WORK ITEM:
Your task is to find every line of the data that holds the string "other" and copy it.

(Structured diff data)
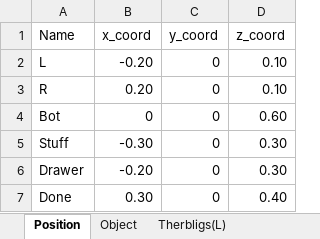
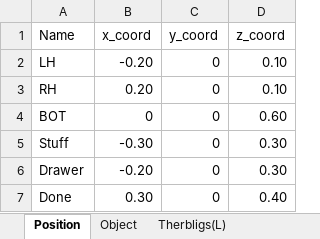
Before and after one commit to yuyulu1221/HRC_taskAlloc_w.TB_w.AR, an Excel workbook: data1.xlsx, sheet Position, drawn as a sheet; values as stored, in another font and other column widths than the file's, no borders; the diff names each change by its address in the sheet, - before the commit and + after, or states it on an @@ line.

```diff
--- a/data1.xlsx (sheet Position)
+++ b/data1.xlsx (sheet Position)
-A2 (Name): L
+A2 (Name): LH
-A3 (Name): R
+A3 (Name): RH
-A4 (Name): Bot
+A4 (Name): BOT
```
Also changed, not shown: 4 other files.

ANSWER FOR THIS EXERCISE:
Before and after one commit to yuyulu1221/HRC_taskAlloc_w.TB_w.AR, an Excel workbook: data1.xlsx, sheet Position, drawn as a sheet; values as stored, in another font and other column widths than the file's, no borders; the diff names each change by its address in the sheet, - before the commit and + after, or states it on an @@ line.
Also changed, not shown: 4 other files.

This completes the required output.